The blatant manner in which this kangaroo court is being organised is creating unease even among close supporters of the US occupation. Already there is widespread suspicion and disgust in Iraq and throughout the Middle East over Washington’s trampling on basic democratic rights. If Hussein’s case is widely perceived as what it is—a show trial—the outcome will be a political disaster, not a triumph, for the Jafaari administration. In a timid attempt to assert Iraqi sovereignty over proceedings, Hussain Shahristani, deputy chairman of the National Assembly, insisted this week that the assembly had to pass a law legitimising the special tribunal before the trial proceeds.
A blunter message was delivered by US-based international law expert M. Cherif Bassiouni in a memorandum addressed to Jafaari and posted on the foreignpolicy.com web site this month.

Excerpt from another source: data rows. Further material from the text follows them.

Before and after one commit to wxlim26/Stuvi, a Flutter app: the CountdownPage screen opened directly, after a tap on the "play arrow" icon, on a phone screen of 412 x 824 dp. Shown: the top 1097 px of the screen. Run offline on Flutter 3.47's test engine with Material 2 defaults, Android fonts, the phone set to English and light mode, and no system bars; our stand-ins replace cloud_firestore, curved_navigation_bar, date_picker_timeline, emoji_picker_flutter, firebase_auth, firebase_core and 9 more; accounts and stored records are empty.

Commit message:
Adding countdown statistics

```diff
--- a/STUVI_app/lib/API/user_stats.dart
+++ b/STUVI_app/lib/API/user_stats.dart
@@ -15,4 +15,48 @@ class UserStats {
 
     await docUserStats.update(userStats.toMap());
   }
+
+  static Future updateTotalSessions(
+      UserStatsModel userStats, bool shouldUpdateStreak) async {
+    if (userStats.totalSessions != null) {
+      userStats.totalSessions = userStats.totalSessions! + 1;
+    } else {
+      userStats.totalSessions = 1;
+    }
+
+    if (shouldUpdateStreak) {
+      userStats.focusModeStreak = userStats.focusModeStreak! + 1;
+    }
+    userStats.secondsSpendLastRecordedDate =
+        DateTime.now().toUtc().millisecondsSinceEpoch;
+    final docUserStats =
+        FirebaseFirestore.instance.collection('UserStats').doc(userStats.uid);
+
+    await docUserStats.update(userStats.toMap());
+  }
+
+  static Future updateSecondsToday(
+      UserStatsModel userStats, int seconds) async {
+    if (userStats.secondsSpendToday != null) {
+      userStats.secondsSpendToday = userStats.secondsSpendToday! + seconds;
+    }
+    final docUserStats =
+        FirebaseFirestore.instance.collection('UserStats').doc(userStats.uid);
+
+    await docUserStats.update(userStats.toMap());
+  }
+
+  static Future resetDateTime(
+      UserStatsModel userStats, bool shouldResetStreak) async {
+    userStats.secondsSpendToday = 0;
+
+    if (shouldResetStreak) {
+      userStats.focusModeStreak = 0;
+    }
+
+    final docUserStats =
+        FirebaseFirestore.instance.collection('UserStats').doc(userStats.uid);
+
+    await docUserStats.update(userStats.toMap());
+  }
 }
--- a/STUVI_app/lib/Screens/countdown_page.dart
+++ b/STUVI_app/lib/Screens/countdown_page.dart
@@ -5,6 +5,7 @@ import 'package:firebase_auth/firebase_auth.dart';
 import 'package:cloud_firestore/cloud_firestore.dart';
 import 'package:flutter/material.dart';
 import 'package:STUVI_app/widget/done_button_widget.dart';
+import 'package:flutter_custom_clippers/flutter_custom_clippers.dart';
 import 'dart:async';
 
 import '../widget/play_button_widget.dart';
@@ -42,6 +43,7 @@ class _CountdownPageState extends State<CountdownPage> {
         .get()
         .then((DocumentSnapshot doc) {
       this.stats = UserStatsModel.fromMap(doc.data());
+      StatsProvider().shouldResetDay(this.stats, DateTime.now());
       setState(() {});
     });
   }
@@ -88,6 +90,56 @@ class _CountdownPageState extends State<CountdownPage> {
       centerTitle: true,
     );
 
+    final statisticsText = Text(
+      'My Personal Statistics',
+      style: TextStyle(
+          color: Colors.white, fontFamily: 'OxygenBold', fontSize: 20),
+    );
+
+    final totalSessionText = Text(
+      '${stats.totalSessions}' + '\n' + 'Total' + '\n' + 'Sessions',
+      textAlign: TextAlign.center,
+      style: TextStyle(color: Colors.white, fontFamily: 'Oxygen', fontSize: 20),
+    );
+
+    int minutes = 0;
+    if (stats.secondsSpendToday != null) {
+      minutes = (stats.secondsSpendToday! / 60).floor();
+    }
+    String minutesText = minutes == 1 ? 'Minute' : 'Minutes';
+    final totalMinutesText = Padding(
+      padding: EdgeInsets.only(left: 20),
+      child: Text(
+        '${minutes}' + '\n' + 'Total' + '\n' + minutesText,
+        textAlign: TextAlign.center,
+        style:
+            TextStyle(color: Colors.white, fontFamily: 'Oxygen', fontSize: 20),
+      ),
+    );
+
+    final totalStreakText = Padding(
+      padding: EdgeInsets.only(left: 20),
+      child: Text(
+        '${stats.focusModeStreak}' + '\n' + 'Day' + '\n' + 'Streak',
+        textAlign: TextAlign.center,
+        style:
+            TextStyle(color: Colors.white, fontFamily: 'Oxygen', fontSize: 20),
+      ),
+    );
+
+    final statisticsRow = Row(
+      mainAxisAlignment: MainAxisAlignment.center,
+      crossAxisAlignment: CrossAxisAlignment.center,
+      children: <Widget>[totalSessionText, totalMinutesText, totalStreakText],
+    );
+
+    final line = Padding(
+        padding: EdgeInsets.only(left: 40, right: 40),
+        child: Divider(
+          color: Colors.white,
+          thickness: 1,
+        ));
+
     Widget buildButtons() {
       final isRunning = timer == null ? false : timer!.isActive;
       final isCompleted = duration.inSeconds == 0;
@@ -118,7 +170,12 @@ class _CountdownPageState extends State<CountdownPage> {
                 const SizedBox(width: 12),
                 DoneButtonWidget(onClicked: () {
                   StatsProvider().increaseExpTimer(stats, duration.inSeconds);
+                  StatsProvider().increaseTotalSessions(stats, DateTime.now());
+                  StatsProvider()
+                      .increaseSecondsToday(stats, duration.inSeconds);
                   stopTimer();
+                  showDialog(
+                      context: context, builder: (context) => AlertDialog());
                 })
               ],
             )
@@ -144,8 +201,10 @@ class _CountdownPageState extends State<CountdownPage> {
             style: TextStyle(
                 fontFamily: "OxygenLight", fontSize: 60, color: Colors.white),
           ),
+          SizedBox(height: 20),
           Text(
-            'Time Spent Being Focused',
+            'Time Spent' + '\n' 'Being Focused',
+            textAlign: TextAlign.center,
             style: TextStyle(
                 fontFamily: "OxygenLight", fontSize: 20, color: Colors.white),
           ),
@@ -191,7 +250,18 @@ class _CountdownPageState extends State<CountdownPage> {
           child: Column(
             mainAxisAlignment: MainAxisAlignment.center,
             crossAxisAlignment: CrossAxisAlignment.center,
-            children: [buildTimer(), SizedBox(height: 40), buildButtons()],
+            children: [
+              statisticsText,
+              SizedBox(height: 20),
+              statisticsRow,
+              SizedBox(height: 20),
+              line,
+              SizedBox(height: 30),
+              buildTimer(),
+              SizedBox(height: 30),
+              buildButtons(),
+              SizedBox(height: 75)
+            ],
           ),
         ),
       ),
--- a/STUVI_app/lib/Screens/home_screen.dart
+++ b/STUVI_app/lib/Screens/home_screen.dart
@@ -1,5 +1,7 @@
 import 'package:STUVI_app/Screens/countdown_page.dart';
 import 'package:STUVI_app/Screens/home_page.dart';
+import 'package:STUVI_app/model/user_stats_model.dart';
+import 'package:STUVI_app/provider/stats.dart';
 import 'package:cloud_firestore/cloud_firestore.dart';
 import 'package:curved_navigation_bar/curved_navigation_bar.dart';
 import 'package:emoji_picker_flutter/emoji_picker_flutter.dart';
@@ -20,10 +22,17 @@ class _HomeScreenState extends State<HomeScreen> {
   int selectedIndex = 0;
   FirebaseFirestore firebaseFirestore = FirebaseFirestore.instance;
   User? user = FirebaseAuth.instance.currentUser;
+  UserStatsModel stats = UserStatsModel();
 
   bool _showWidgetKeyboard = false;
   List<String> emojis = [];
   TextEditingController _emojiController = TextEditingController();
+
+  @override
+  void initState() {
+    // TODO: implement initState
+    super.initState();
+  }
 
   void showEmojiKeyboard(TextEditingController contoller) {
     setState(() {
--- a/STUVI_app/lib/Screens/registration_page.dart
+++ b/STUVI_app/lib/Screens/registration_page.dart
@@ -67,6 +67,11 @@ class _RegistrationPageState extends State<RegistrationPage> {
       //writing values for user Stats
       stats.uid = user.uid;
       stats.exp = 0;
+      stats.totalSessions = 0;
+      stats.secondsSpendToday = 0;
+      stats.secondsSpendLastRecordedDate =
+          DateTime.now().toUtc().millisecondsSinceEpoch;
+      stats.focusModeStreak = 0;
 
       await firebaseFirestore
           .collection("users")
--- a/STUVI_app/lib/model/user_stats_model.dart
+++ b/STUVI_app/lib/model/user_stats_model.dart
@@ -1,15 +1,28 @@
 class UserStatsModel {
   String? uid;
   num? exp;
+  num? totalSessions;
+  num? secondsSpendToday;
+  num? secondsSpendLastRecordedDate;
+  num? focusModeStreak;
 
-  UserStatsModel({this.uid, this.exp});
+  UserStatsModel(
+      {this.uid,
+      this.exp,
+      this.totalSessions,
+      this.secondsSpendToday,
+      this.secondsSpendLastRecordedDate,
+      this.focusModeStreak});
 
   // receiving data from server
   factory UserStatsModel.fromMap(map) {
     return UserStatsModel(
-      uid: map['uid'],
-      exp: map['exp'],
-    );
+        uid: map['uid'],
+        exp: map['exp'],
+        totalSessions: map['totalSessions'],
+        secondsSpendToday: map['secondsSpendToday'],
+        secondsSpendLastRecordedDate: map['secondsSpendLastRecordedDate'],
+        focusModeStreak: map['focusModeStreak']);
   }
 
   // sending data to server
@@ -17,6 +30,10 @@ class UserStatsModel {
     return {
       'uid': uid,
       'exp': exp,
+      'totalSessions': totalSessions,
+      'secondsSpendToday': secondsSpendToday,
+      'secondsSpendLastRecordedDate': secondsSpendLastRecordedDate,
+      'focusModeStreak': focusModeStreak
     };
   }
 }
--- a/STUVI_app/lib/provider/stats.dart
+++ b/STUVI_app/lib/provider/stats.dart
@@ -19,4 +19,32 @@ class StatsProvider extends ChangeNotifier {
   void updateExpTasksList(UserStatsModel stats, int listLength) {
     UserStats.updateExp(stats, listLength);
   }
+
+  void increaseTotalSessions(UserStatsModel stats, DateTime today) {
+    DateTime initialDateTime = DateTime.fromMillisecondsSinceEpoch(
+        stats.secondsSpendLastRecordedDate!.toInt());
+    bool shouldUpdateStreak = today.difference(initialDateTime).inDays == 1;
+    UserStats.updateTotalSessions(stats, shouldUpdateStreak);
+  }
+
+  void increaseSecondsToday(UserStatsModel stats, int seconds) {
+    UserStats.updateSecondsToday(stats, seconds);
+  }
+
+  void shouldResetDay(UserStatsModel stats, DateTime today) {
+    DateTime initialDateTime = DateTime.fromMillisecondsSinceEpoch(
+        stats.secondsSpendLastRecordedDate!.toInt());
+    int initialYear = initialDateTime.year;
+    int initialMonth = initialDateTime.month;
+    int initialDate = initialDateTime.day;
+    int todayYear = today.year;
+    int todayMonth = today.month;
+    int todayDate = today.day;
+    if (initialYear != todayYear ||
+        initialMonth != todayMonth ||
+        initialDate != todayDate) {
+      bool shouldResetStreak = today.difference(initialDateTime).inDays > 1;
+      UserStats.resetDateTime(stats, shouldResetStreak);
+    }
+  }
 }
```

Bassiouni, who has been involved in restructuring legal education in Iraq, offered various suggestions for lending the process a more credible veneer and warned: “Unfortunately, the trials of Saddam and his associates are in serious danger of appearing illegitimate to the Iraqi population and the broader Arab and Muslim worlds. The Iraqi Special Tribunal, which will try Saddam and other high regime officials, has serious legal, political, and public relations defects. A trial that could be one of the most important in Arab history now may seem as little more than an American show trial and an exercise in victor’s justice.”